Whilst I’m sure many of you enjoyed last week’s FIFA World Cup finals in a crowded pub somewhere, there were some of us who opted to watch the games from the comfort of our own homes. Unfortunately no-one in my house is keen on the World Cup (or football in general) so I was resigned to streaming the matches from ITV player on my laptop.
And it seems I was not alone. It has been stated that this year’s world cup was one of the largest live events on the internet. It also broke social media records on Twitter with over 600 million tweets.
But watching the game online was not as simple as you might expect. Even with my 50Mb “superfast” fibre I was faced with buffering and jittering – not to mention I could hear cheering from my neighbours before anything had happened on my screen!
So why does this happen? And who’s to blame?
Many of us are quick to point the finger at our Internet service providers, after all aren’t they the ones to ensure we receive good-quality connectivity? We all know that whilst we are sold packages of promised speeds, they are only a measurement of maximum capacity and are not always guaranteed.
However a simple check on speedtest.net showed me that although I may not be receiving neck-breaking speeds of 50Mb, I was able to get up to 24Mb which is more than enough to stream live video content. Although it’s much more demanding on the network to stream live content, the average speed needed to watch video content can be from anything as low as 2Mb (Netflix recommend 5 Megabits per second to stream in HD which should give you a good idea).
So is it to the content provider that we look now? Is it more likely that it was ITV player that was struggling to cope with the demand?
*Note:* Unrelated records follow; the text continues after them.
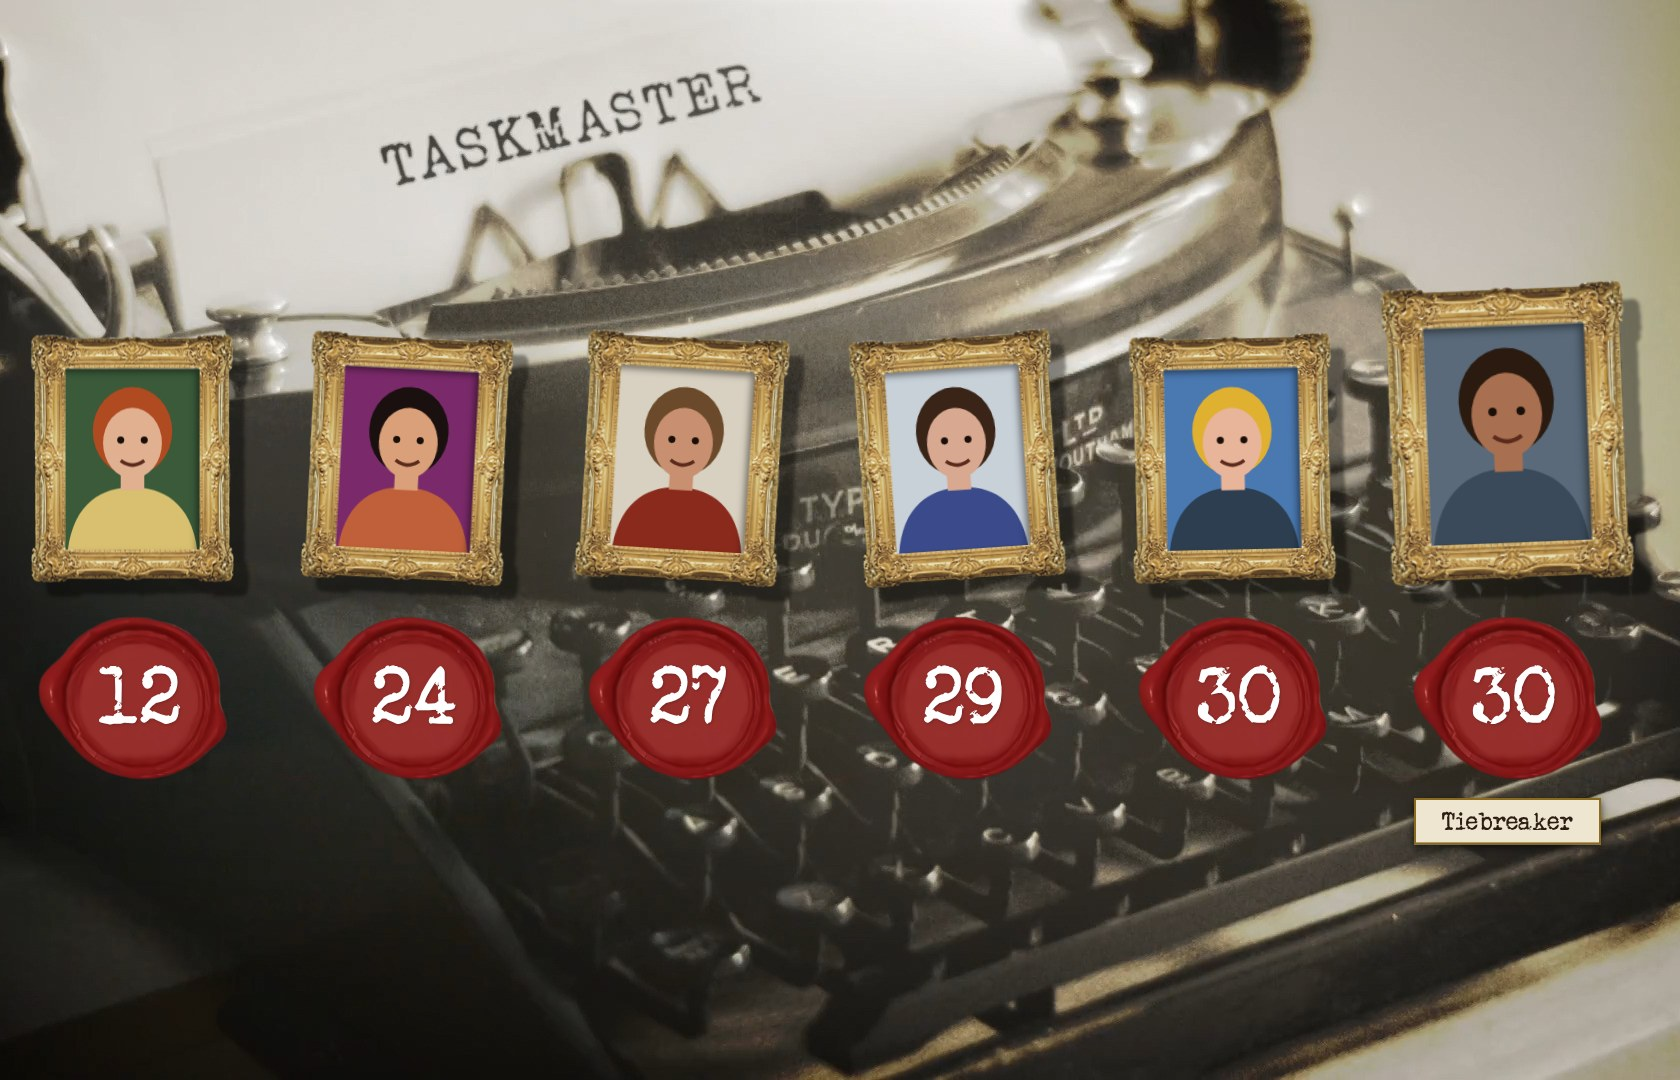
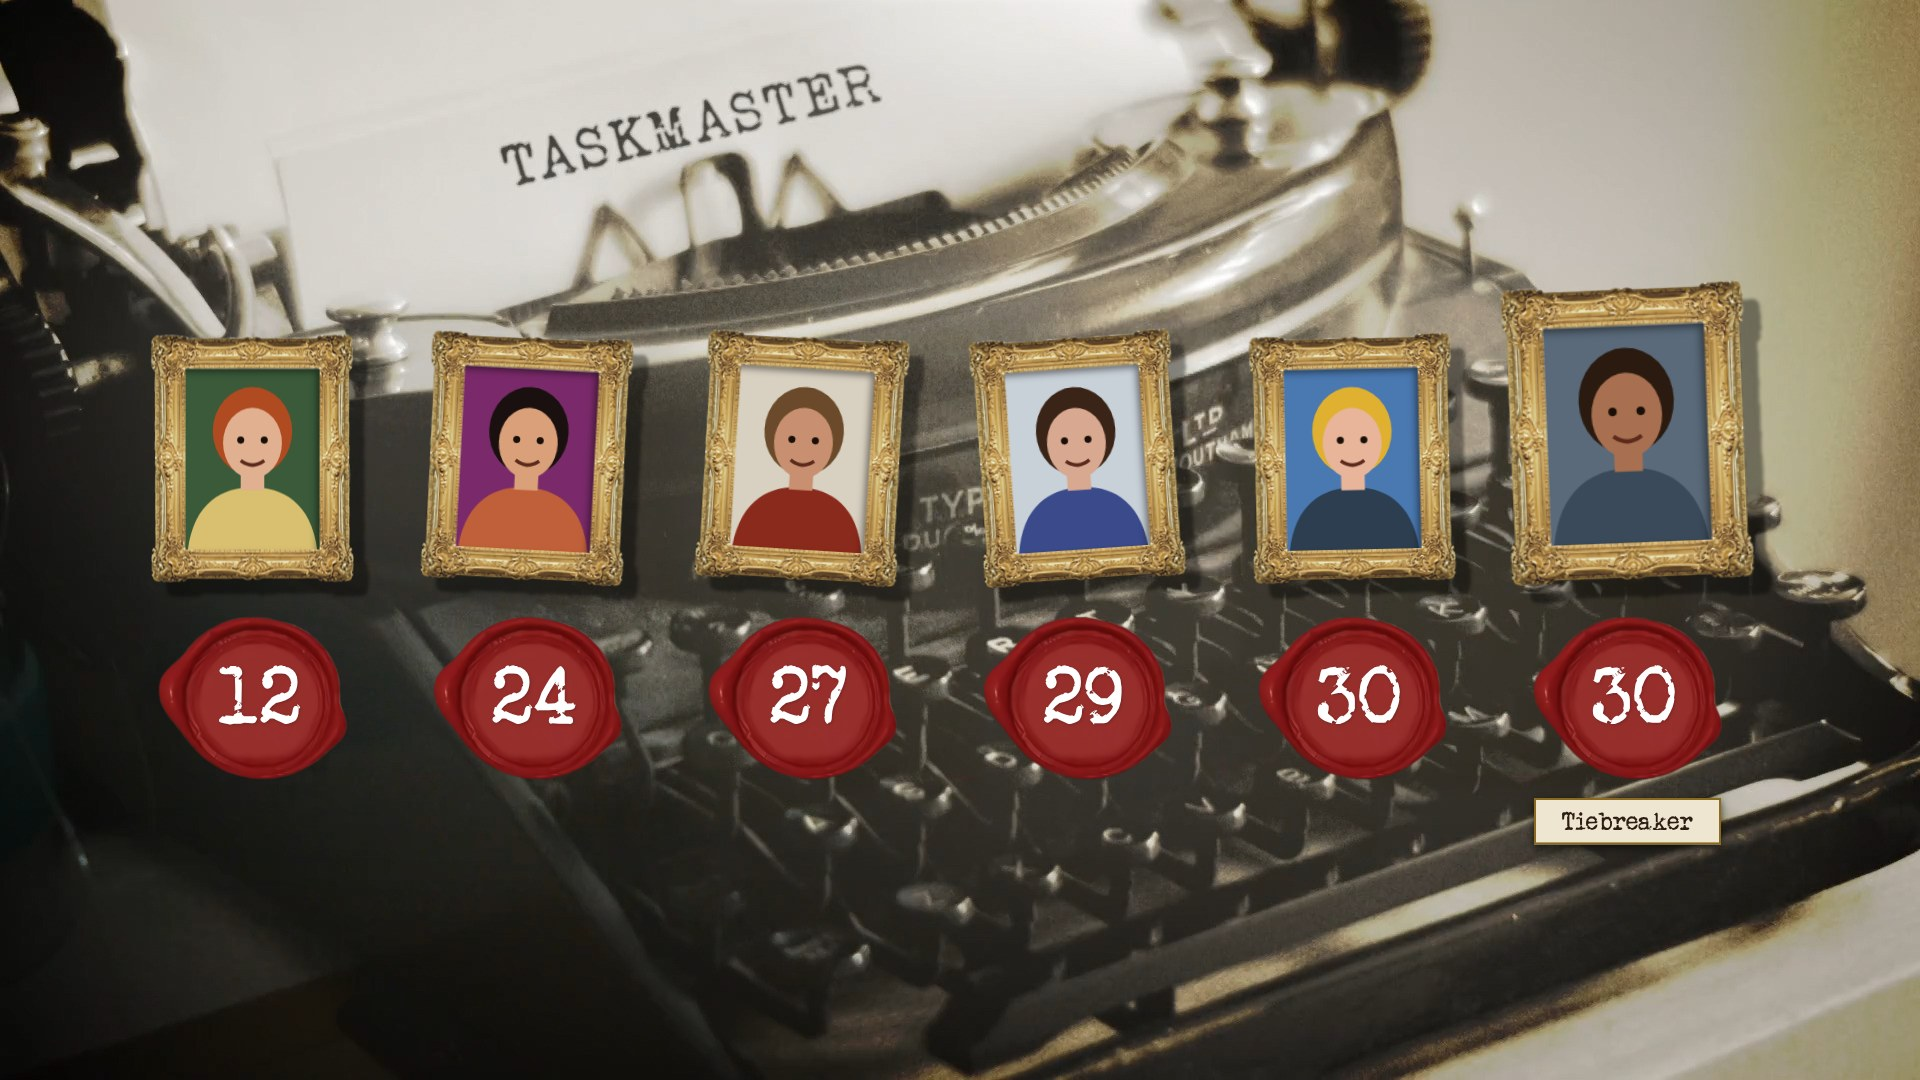
Draw the zip's scoreboard at 1920x1080, like the TV
The row sits centred on a 16:9 screen, scaled down as the stage scales it when
there are more guests than fit, so it matches the prize haul and the TV.

Claude-Session: https://claude.ai/code/session_01MCbF4JDCJEwkkjubeaCq1Y

diff --git a/src/scoreboard/scoreboardImage.ts b/src/scoreboard/scoreboardImage.ts
@@ -7,8 +7,9 @@ import { shownTotals } from "./scoring";
 
 /*
  * The scoreboard for the download-all zip, redrawn on a canvas from ScoreboardStage's own measurements
- * (scoreboard.css): the frames, seals and background as the room last saw them, at the scoreboard's own size
- * (280px a contestant by 1080px) whatever screen does the downloading. Settled, as after the slide; every face
+ * (scoreboard.css): the frames, seals and background as the room last saw them, on a 1920 by 1080 TV whatever
+ * screen does the downloading: the row 280px a contestant, centred, and scaled down as the stage scales it when
+ * it's wider than the screen. Settled, as after the slide; every face
  * sharp, mosaic or not; and when a tie at the top was settled by the tiebreaker, only its winner is enlarged,
  * on the right, with a paper "Tiebreaker" placard under the seal (the prize haul's). Keep it in step with
  * ScoreboardStage when that changes.
@@ -93,13 +94,20 @@ export async function renderScoreboard(board: Scoreboard | undefined): Promise<B
   await document.fonts.load('84px "Typewriter"');
 
   const canvas = document.createElement("canvas");
-  canvas.width = Math.max(280 * ids.length, 280);
+  canvas.width = 1920;
   canvas.height = 1080;
   const ctx = canvas.getContext("2d")!;
   // background: center / cover
   const k = Math.max(canvas.width / bg!.naturalWidth, canvas.height / bg!.naturalHeight);
   ctx.drawImage(bg!, (canvas.width - bg!.naturalWidth * k) / 2, (canvas.height - bg!.naturalHeight * k) / 2, bg!.naturalWidth * k, bg!.naturalHeight * k);
 
+  // As ScoreboardStage fits the row to the screen: scaled about its left middle, then centred across.
+  const rowW = 280 * ids.length;
+  const m = Math.min(canvas.width / rowW, 1);
+  ctx.save();
+  ctx.translate((canvas.width - rowW * m) / 2, canvas.height / 2);
+  ctx.scale(m, m);
+  ctx.translate(0, -canvas.height / 2);
   const rowTop = (canvas.height - ROW_H) / 2;
   const sealH = (WIDTH * sealImg!.naturalHeight) / sealImg!.naturalWidth;
   // The original adds the last contestant first, so each one overlaps the next to its left.
@@ -114,8 +122,8 @@ export async function renderScoreboard(board: Scoreboard | undefined): Promise<B
     ctx.translate(0, -FRAME_H / 2);
     ctx.rotate(sway(n));
     ctx.shadowColor = "rgba(0, 0, 0, 0.4)";
-    ctx.shadowOffsetX = 15 * scale(id);
-    ctx.shadowOffsetY = 15 * scale(id);
+    ctx.shadowOffsetX = 15 * scale(id) * m;
+    ctx.shadowOffsetY = 15 * scale(id) * m;
     ctx.shadowBlur = 3;
     ctx.drawImage(framed(faces[n]!, c.photo ? c.crop : undefined, frameImg!), -WIDTH / 2, -FRAME_H / 2);
     ctx.restore();
@@ -136,6 +144,7 @@ export async function renderScoreboard(board: Scoreboard | undefined): Promise<B
 
     if (id === settled) placard(ctx, "Tiebreaker", x + WIDTH / 2, sy + sealH + 14, 26, 3, 26);
   }
+  ctx.restore();
   return new Promise((resolve, reject) => canvas.toBlob((b) => (b ? resolve(b) : reject(new Error("Couldn't draw the scoreboard."))), "image/png"));
 }
 

diff --git a/docs/style-guide.md b/docs/style-guide.md
@@ -185,7 +185,7 @@ Each screen has its own rules. Know which one you're designing for.
 - **Prize haul** (`.haul`): the finale. "Prize Haul" as a huge typewriter `h1` across the top, the winner's headshot in the largest gold frame in the centre with a paper placard ("Priya is the winner!"), and each prize's ★ photo in smaller frames around it, each with a small "from Sam" placard. The prizes hang one by one from the centre outwards.
 - **The scoreboard is the one exception to the curtain.** It's ported as is from tm-scoreboard (`src/scoreboard/scoreboard.css`, VodBox, MIT): its own sepia typewriter photo (`assets/background.jpg`), each contestant's headshot in a gold frame (cropped as the host chose, § Framed media) over their score on a red wax seal, sorted with the leader scaled up, sliding to new places over 2s. It's sized in fixed px and scaled to the screen. Leave its look alone so it stays the show's own; new stage screens follow the curtain rules above, not this one.
 - **Download all** (`.corner-download`, `DownloadZip.tsx`): a small paper button in the bottom-left corner, only while the host has "Download button on the big screen" on, over the collecting screen, the scoreboard and the prize haul (where the night ends). "⬇ Download photos, videos & scores (10)": the count is the photos and videos, and once the scoreboard has shown points the scores go in too; with no photos, "⬇ Download the scores". The zip has a folder per guest and, at its top, the scores, drawn for the zip rather than screenshotted (`zipScores.ts`):
-  - **The scoreboard** (`scoreboardImage.ts`): the big screen's scoreboard redrawn on a canvas from its own measurements, at its own size (280px a contestant by 1080), as the room last saw it: settled, every face sharp (no mosaics), each frame's tilt frozen part way through its sway, no names. A tie at the top that the tiebreaker settled enlarges only its winner, on the right, with the prize haul's paper placard "Tiebreaker" under the seal. See: [zip-final-scoreboard.jpg](screens/zip-final-scoreboard.jpg).
+  - **The scoreboard** (`scoreboardImage.ts`): the big screen's scoreboard redrawn on a canvas from its own measurements, at 1920×1080 like the TV (the row 280px a contestant, centred, scaled down as the stage scales it when there are more guests than fit), as the room last saw it: settled, every face sharp (no mosaics), each frame's tilt frozen part way through its sway, no names. A tie at the top that the tiebreaker settled enlarges only its winner, on the right, with the prize haul's paper placard "Tiebreaker" under the seal. See: [zip-final-scoreboard.jpg](screens/zip-final-scoreboard.jpg).
   - **The prize haul** (`haulImage.ts`): the haul redrawn on a canvas at 1920×1080 with every prize hung. Only once the night is decided and with a prize photo in. See: [zip-prize-haul.jpg](screens/zip-prize-haul.jpg).
   - **Scores by task** (`scoresPdf.ts`): the Print PDF's paper (plain black typewriter on white Letter). The party's name, "Scores by task · October 31, 2026" (the day the first guest checked in), a row per task in the order played, a column per guest lowest to highest as on the scoreboard, a bonus kept apart in the cell ("3 +1"), a DQ as "DQ", totals along the bottom and "Tiebreaker: Priya" under them. Marked up in **ballpoint blue** (`#1f389e`, `0.12 0.22 0.62` in the PDF: its one colour, on the style sheet as "pen") as if by hand: each task's top points underlined (ties all, never a DQ) and the winner's total circled in one loop that overshoots its start. See: [zip-scores-by-task.jpg](screens/zip-scores-by-task.jpg).
   - Named "Final scoreboard.png", "Scores by task.pdf" and "Prize haul.png" once the night is decided; before that the names say how far it got ("Scoreboard after task 5 of 8.png", "Scores by task so far.pdf", the PDF saying "Scores so far · after 5 of 8 tasks"), there's no haul and nothing is circled. The images never change for it. See: [zip-main-download.jpg](screens/zip-main-download.jpg).

diff --git a/docs/screens/README.md b/docs/screens/README.md
@@ -347,6 +347,6 @@ The download-all zip (2026-10-25, the ABCD party's last night: Alex and Priya ti
 | File | What it shows |
 |---|---|
 | `zip-main-download.jpg` | Main screen: the final scoreboard with "⬇ Download photos, videos & scores (10)" in the bottom-left corner |
-| `zip-final-scoreboard.jpg` | "Final scoreboard.png": the scoreboard redrawn at 1680×1080, faces sharp, tilts frozen, only Priya enlarged with the "Tiebreaker" placard |
+| `zip-final-scoreboard.jpg` | "Final scoreboard.png": the scoreboard redrawn at 1920×1080, faces sharp, tilts frozen, only Priya enlarged with the "Tiebreaker" placard |
 | `zip-prize-haul.jpg` | "Prize haul.png": the haul at 1920×1080, Priya in the centre, the four prizes hung |
 | `zip-scores-by-task.jpg` | "Scores by task.pdf", page 1: the grid lowest to highest, "3 +1" and "DQ", the top points underlined and Priya's 30 circled in blue pen, "Tiebreaker: Priya" |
It seems probable due to the popularity of the World Cup – was a live match too much for them to handle?
I asked Tony Brown, Senior Analyst at Ovum and he told me that – “Broadcasters can do catch-up OTT without too many problems as each piece of content will be viewed at different times so there is no capacity strain. However live OTT content can be a real killer because they are effectively trying to offer broadcast services on a broadband network.
Broadband networks are not designed with for this kind of demand so whilst it is possible to stream live content OTT, once events get to a certain level of popularity such as the World Cup, there will just be too much strain on the network”
Given this it’s hardly surprising that this has been a contentious topic for discussion this year. ISPs are feeling hard-done by the effect live broadcasting and video traffic is having on their networks. And maybe you can understand their argument that even though it is not their fault, they are the first ones to be blamed when customers experience problems.
A perfect example of this is the latest in the ongoing debate between Verizon and Netflix. After recently receiving a complaint from a customer who was experiencing performance problems with their Netflix service, Verizon studied the connection and concluded that there was no congestion anywhere within their network. They are adamant that was due to a problem on Netflix’s side, and judging by their most recent blog post they intend customers to be fully aware of this. As they entered into a partnership earlier this year it will be interesting to see how this complex relationship between ISP and OTT plays out.
So maybe next time I experience buffering I won’t be so quick to blame my ISP. But then again I think I’ll watch the football in the pub from now on…
Online video and OTT partnerships will be the focus of the Mobile Broadband track at Broadband World Forum (Thursday 23 October). Why not tweet us your questions for our interactive Think Tank Debate “How can Operators Minimize the Effect of Video on the Network?” @BBWorldForum